"People would always ask me why I was making funny faces," recalled Smestad. "My parents decided to take me straight to the doctor to see what was wrong. They told me it was Tourette's."

Tourette's is an inherited neuropsychiatric disorder, also associated with attention-deficit disorder / attention-deficit hyperactivity disorder / obsessive-compulsive disorder (ADD/ADHD/OCD), which is believed to be organic damage to the central nervous system.

Currently, there is no cure for Tourette's, no medication is known to work universally. There are also significant adverse effects with using Western medicine. 

Needless to say, the shocking diagnosis sent Smestad into a panic and desperate for a cure. 

"I got to the point that I was willing to do anything, even brain surgery," said Smestad. "It got so hard I even had thoughts of taking my own life after not wanting to go out in public."

Acupuncture Comes To The Rescue

But, before she made the decision to undergo brain surgery, a family friend referred her to local acupuncturist Jing Liu. With decades of experience, Liu offered a treatment plan that would nip Smestad's symptoms in the bud. Liu said that when she first saw Smestad she was struggling to focus and keep up her grades, and was the victim of bullies at school. 

"After I did a Chinese diagnosis and gave her an acupuncture treatment, I explained how acupuncture works and that gave Jenny a lot of courage," said Liu, who maintains a private practice in Scottsdale, Ariz. – the Eastern Medicine Center.

Courage is one thing Smestad needed a lot of. She said she had a crippling fear of needles and had little to no knowledge of how acupuncture worked, but was willing to try it despite being in the dark about the world of Traditional Chinese Medicine. 

"I had been given so many prescription drugs – lots of them," said Smestad. "Nothing worked.
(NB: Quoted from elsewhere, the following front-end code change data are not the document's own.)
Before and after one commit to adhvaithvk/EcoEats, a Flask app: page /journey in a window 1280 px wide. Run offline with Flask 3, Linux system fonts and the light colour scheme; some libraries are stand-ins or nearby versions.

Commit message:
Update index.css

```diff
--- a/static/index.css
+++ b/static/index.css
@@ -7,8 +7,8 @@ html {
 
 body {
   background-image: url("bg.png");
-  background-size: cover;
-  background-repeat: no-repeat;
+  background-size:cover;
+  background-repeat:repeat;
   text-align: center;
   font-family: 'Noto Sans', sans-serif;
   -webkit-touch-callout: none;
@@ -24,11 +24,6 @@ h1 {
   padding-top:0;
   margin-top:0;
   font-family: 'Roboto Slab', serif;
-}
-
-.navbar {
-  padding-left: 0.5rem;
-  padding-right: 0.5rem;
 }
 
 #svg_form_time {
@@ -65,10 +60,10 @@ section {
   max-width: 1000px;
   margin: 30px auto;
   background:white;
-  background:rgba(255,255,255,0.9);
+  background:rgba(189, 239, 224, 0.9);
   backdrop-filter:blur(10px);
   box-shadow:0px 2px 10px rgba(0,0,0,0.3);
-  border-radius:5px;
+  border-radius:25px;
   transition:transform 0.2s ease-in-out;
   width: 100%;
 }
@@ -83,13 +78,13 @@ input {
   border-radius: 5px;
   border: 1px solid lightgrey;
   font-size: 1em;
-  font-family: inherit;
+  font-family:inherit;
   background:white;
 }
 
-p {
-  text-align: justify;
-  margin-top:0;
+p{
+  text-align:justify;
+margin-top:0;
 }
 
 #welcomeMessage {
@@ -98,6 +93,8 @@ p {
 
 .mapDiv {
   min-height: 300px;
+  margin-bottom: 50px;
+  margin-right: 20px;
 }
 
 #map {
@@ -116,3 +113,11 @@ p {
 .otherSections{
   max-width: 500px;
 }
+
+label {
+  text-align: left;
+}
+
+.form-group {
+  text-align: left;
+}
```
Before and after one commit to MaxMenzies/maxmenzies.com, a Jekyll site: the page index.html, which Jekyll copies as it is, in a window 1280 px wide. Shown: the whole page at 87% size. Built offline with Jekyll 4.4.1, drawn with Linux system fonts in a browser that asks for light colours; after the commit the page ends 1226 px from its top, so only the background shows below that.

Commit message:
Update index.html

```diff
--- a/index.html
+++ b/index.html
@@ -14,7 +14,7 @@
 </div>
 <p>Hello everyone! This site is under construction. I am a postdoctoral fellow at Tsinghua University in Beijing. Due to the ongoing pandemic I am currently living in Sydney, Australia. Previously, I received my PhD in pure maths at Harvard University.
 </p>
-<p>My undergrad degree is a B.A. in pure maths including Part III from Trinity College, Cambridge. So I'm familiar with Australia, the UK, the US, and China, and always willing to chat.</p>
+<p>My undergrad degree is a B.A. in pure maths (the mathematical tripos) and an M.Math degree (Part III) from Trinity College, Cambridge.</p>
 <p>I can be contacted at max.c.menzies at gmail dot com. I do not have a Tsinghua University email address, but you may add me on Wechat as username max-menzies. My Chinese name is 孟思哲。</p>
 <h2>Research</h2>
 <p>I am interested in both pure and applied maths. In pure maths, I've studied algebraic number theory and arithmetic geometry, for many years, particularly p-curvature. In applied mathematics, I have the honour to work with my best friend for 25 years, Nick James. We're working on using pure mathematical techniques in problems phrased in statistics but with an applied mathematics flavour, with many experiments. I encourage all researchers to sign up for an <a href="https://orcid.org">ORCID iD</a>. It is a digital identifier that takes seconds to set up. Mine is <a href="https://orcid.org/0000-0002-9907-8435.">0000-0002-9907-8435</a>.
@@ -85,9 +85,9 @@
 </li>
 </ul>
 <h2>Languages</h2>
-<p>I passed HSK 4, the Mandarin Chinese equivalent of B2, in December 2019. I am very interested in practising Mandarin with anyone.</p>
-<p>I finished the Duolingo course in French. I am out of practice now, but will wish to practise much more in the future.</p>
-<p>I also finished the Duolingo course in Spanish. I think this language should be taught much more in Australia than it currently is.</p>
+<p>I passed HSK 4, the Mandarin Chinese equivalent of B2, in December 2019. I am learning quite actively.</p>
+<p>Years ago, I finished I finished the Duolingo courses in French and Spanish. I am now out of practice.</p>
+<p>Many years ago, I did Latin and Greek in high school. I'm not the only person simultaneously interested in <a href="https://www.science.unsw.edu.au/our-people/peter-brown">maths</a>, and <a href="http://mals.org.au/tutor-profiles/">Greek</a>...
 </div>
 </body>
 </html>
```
I was willing to try acupuncture because I knew it was natural and I was exhausted."

Liu initially treated Smestad with a combination of Chinese herbs: Chai Hu Jia Long Gu Mu Li wan and Jia Wei Xiao Yao Wan. She was giving Smestad treatment up to three times a week and saw results almost immediately. 

"After two months of treatment, she improved 70 percent," said Liu. "During this time, she did have one episode that came from stress with her school work and she did go backwards for a few days, but after another month of treatment she became a straight-A student again and was 90 percent better." 

Smestad's doubts about acupuncture quickly turned into confidence about the future.

"After my volleyball practice, my dad noticed I wasn't ticking after my first treatments," said Smestad. "After a couple of weeks, I noticed my anxiety also decreased."

{Click the link at the top to read the entire article at Acupuncture Today}

Karli Poage